Letter to the Editor: Open pit mine on Bill Williams not good for the environment
I read with interest this week the article the Williams News ran on the proposed Drake Cement mine on Bill Williams Mountain.
While Drake’s representative David Chavez claims to have “honesty and factual communications”, I find some of his statements are at least misleading.
The cement industry as a whole is one of the biggest sources of carbon dioxide emissions globally. If it were a country, it would be the 3rd largest CO2 emitter of greenhouse gasses on the planet. It leaves a massive carbon footprint and has a long way to go to clean up its act.
The use of pozzolan, and getting away from the use of fly ash, is cutting back on their CO2 emission. It’s also cheaper to produce cement using pozzolan increasing Peruvian mega-corporation profits. Yay, cement industry. You need to improve your carbon footprint.
But that in no way means that the open pit mine on Bill Williams Mountain is at all environmentally friendly or “green”.
Just because Drake claims their cement production is helping to “remove 146,000 tons of carbon dioxide from the atmosphere through Drake’s ‘green cement production process’ does not mean that it’s environmentally friendly and it certainly does not mean that open pit mining will not harm the environment.
Open pit mining on Bill Williams Mountain will destroy that environment, leave a big ugly scar for decades to come, and can never be reclaimed or restored to its current state.
Mr. Chavez also wants to help the USFS with their thinning operation on the mountain. The area of the proposed mine has already been thinned. What Drake would do is remove all the remaining trees and brush by clear cutting the area.
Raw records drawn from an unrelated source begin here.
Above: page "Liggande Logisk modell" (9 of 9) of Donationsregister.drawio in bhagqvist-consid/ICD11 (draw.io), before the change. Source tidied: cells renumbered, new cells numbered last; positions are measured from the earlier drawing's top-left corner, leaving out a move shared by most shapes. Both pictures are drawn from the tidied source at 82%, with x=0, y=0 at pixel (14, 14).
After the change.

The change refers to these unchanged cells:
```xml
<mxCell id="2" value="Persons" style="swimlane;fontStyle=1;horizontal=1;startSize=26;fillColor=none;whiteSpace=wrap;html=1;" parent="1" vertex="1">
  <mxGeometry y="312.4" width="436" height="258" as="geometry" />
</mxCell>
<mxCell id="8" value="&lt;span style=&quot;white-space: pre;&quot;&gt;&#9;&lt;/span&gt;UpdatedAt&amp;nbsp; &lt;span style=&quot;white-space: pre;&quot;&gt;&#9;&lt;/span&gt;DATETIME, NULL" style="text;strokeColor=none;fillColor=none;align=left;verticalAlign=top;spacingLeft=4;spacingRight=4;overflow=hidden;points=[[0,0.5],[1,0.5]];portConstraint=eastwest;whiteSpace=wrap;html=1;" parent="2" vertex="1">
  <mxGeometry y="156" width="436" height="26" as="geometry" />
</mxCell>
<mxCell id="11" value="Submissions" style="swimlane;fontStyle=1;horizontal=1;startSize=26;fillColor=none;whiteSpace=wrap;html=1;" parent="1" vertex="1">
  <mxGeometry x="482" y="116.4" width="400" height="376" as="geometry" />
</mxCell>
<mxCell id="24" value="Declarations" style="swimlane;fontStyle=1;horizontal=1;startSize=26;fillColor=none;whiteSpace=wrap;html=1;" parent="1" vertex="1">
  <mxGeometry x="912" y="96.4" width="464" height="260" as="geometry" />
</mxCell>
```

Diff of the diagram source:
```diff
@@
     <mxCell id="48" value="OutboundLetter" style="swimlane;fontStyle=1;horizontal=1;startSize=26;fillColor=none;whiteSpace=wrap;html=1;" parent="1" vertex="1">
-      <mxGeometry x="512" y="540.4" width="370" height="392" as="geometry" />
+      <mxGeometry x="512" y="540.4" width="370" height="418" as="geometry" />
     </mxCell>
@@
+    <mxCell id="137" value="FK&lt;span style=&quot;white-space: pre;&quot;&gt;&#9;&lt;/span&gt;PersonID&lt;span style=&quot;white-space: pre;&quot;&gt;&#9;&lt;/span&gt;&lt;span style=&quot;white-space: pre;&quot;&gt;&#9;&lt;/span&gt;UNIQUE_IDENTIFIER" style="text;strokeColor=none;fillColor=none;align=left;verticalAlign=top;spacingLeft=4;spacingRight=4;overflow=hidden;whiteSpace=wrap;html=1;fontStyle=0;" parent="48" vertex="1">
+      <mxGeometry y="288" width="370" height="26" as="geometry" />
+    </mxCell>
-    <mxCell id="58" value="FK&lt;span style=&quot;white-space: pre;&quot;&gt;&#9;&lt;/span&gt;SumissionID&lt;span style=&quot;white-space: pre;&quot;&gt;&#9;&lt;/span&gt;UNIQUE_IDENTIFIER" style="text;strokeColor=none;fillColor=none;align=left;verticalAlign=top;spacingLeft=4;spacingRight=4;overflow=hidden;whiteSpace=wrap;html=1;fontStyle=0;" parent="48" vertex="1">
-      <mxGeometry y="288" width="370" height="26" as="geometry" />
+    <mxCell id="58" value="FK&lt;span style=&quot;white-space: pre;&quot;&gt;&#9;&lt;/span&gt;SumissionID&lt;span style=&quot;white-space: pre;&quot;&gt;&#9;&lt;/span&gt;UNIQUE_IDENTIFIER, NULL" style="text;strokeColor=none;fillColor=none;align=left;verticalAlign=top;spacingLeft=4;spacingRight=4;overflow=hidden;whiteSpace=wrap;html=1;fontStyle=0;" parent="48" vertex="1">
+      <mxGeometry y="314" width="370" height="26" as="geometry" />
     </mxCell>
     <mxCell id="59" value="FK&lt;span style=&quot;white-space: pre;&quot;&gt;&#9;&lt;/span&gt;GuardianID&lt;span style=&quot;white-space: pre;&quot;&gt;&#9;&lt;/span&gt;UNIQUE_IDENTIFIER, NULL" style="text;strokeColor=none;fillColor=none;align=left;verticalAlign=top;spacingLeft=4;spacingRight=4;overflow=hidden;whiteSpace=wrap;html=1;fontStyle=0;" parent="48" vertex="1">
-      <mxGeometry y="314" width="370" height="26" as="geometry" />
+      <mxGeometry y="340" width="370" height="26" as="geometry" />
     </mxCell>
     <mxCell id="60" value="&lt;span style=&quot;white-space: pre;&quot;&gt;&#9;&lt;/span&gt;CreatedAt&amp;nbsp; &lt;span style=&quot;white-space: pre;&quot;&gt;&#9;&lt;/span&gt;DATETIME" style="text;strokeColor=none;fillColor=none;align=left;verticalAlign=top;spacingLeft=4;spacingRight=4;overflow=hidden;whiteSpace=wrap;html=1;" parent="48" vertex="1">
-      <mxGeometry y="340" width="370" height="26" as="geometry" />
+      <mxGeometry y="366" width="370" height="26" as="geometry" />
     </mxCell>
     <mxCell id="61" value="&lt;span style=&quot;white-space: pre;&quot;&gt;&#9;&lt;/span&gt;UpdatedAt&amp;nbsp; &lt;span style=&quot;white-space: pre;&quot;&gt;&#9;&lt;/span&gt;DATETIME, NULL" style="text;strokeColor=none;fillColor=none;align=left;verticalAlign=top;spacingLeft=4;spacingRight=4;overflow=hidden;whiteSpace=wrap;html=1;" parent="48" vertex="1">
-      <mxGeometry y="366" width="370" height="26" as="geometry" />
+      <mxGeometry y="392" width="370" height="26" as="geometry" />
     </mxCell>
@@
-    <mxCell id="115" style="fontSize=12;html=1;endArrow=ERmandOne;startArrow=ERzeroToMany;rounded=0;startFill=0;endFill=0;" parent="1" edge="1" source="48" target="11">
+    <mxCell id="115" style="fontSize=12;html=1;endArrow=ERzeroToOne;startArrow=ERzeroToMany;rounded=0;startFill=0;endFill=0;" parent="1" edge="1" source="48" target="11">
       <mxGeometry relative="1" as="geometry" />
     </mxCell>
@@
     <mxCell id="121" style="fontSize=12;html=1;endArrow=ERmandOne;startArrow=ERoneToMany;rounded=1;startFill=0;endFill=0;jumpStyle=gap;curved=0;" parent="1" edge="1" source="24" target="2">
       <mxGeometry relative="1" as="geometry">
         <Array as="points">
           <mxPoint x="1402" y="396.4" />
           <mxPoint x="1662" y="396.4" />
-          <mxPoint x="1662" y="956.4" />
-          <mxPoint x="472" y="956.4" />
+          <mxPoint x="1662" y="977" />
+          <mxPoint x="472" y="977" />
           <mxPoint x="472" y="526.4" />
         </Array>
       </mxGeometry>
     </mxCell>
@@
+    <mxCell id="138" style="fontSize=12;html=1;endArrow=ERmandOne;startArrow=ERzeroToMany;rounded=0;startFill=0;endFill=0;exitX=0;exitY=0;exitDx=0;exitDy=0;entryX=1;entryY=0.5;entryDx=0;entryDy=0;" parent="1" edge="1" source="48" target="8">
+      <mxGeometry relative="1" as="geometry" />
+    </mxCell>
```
Clear cutting is much different than thinning and would be hazardous to the area and the two watersheds that run through the mine area.
We have only to look to our neighbors in Flagstaff and see the devastation that flooding has caused by water running off the mountain with no vegetation. Mr. Chavez also states they will take the trees they cut and burn them for free fuel in their plant in Paulden. How will that benefit our community? And how will removing those trees “remove an additional 34,000 tons of carbon dioxide from the atmosphere annually”? Live trees remove carbon dioxide from the atmosphere, not the absence of trees.
Mr. Chavez also claims that “this project will not create pollution, noise, industrial traffic” or lower the “quality of life or property values”. I don’t know how he can claim this??
For those of us that live, camp, hike, and hunt in the area will most certainly be affected. The heavy equipment and large transport trucks alone will create a lot of noise, dust/silica pollution, and industrial traffic.
This proposed mine backs up to a lot of private property. How can having an open pit mine in your back yard not reduce your property value and quality of life? There will be dust, a lot of dust. Drake says it will bring out water trucks to mitigate the dust. That is a band aide for a large problem and will only be using more of our precious water resource.
Mr. Chavez also claims they will only be mining 240 acres of the claimed 850 acres. Why then did they claim 850 acres? And no matter what the size, the mine will be visible even though they claim “there will be no visual impact”. It will not be hidden in the trees, especially on the steeper slope visible from town and Perkinsville Road
This mine in its current proposed area is not a good fit for the city of Williams and its residents. The City of Williams, Coconino County, and the vast majority of surrounding residents oppose this mine. Please continue to voice you opposition. Our representatives are hearing us and need to hear more. Visit https://protectourmountain.wixsite.com/protect-bill-william for more information and how you can help.
~Jeff and Laura Woolsey